Extracted entries:
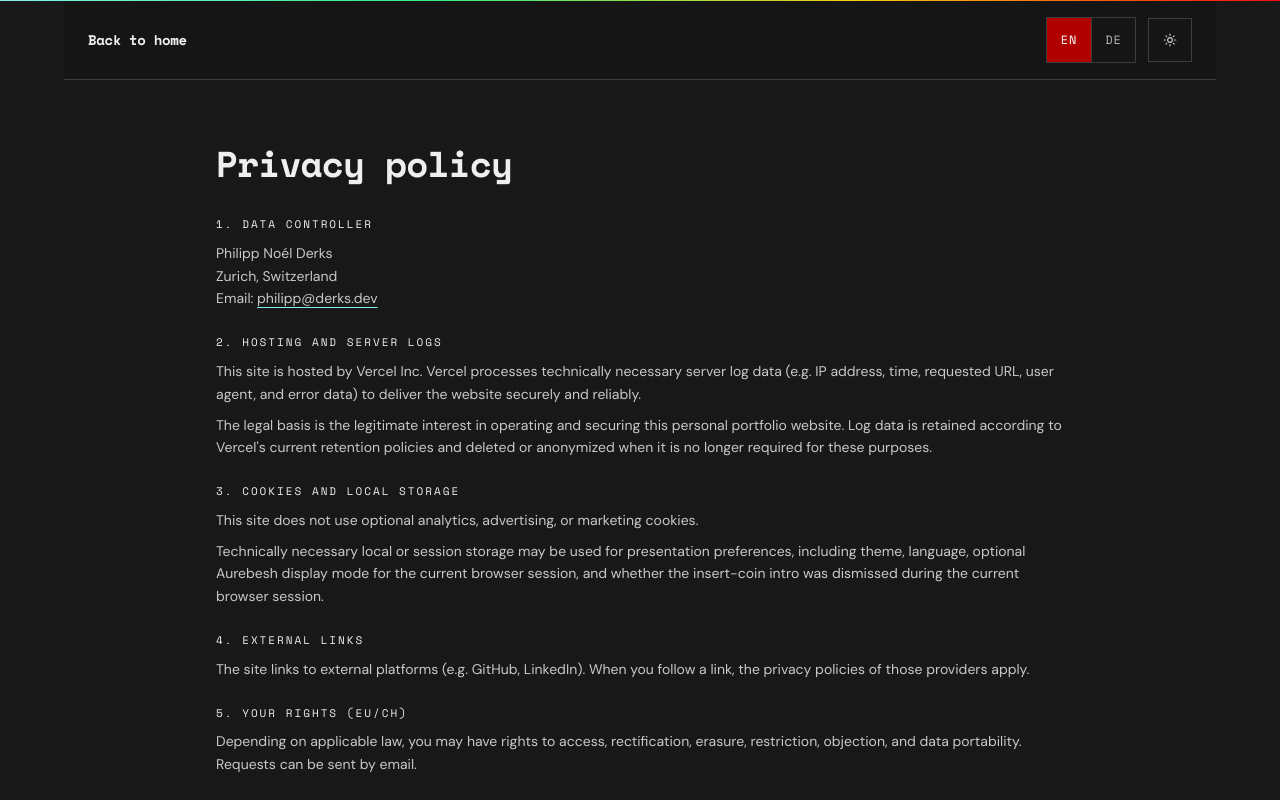
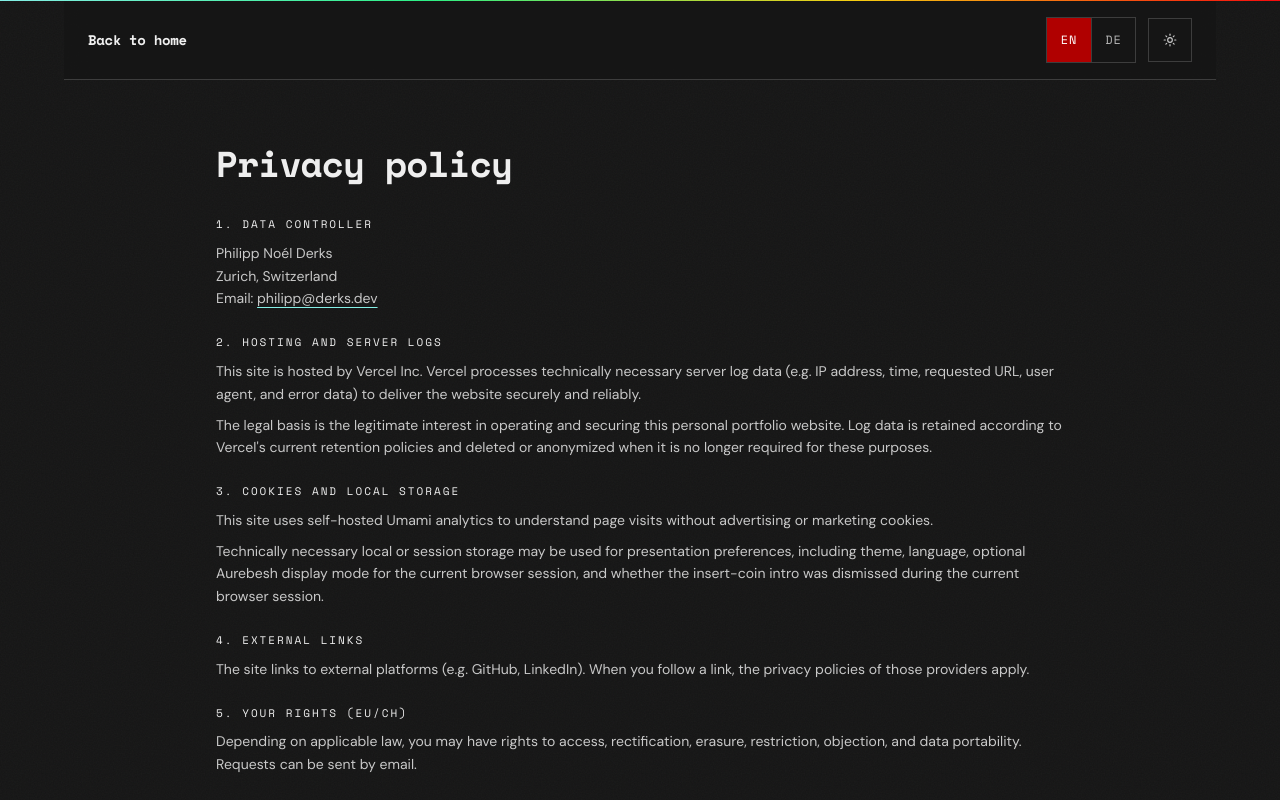
Before and after one commit to philderks/portfolio, a Next.js app: page /datenschutz in a window 1280 px wide. Shown: the top 800 px of the page. Built offline with nearby package versions, Linux system fonts and the light colour scheme.

Commit message:
docs: add Umami tracking to portfolio

```diff
--- a/src/app/layout.tsx
+++ b/src/app/layout.tsx
@@ -116,6 +116,11 @@ export default function RootLayout({
           href="https://fonts.googleapis.com/css2?family=Press+Start+2P&display=swap"
           rel="stylesheet"
         />
+        <script
+          defer
+          src="https://umami.fabricator.site/script.js"
+          data-website-id="4b1b3744-ecb4-424c-b7bc-3431126ab966"
+        />
       </head>
       <body>
         <Providers>
--- a/src/lib/i18n.ts
+++ b/src/lib/i18n.ts
@@ -200,7 +200,8 @@ export const content: Record<Lang, Content> = {
       hostingP2:
         "The legal basis is the legitimate interest in operating and securing this personal portfolio website. Log data is retained according to Vercel's current retention policies and deleted or anonymized when it is no longer required for these purposes.",
       cookiesHeading: "3. Cookies and local storage",
-      cookiesP1: "This site does not use optional analytics, advertising, or marketing cookies.",
+      cookiesP1:
+        "This site uses self-hosted Umami analytics to understand page visits without advertising or marketing cookies.",
       cookiesP2:
         "Technically necessary local or session storage may be used for presentation preferences, including theme, language, optional Aurebesh display mode for the current browser session, and whether the insert-coin intro was dismissed during the current browser session.",
       externalHeading: "4. External links",
@@ -213,7 +214,7 @@ export const content: Record<Lang, Content> = {
       transferP1:
         "Where providers outside the EU/CH are used, processing is carried out under the applicable data protection safeguards of the provider.",
       versionHeading: "7. Last updated",
-      versionDate: "June 9, 2026",
+      versionDate: "June 12, 2026",
       imprintLink: "Imprint",
     },
     notFound: {
@@ -316,7 +317,8 @@ export const content: Record<Lang, Content> = {
       hostingP2:
         "Rechtsgrundlage ist das berechtigte Interesse am Betrieb und an der Absicherung dieser persönlichen Portfolio-Website. Logdaten werden gemäß den jeweils aktuellen Aufbewahrungsrichtlinien von Vercel gespeichert und gelöscht oder anonymisiert, sobald sie für diese Zwecke nicht mehr erforderlich sind.",
       cookiesHeading: "3. Cookies und Local Storage",
-      cookiesP1: "Diese Website setzt keine optionalen Analyse-, Werbe- oder Marketing-Cookies ein.",
+      cookiesP1:
+        "Diese Website nutzt selbst gehostete Umami-Analytics, um Seitenaufrufe ohne Werbe- oder Marketing-Cookies zu verstehen.",
       cookiesP2:
         "Technisch notwendiger Local Storage oder Session Storage kann für Darstellungspräferenzen verwendet werden, darunter Theme, Sprache, optionaler Aurebesh-Anzeigemodus für die aktuelle Browser-Sitzung und ob das Insert-Coin-Intro in der aktuellen Browser-Sitzung geschlossen wurde.",
       externalHeading: "4. Externe Links",
@@ -329,7 +331,7 @@ export const content: Record<Lang, Content> = {
       transferP1:
         "Soweit Anbieter außerhalb der EU/CH eingesetzt werden, erfolgt die Verarbeitung nach den jeweils anwendbaren datenschutzrechtlichen Garantien des Anbieters.",
       versionHeading: "7. Stand",
-      versionDate: "09.06.2026",
+      versionDate: "12.06.2026",
       imprintLink: "Zum Impressum",
     },
     notFound: {
```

Work task: When the word "cookiesHeading" shows up in a line of the entries, report that line.

Task response:
       cookiesHeading: "3. Cookies and local storage",
       cookiesHeading: "3. Cookies und Local Storage",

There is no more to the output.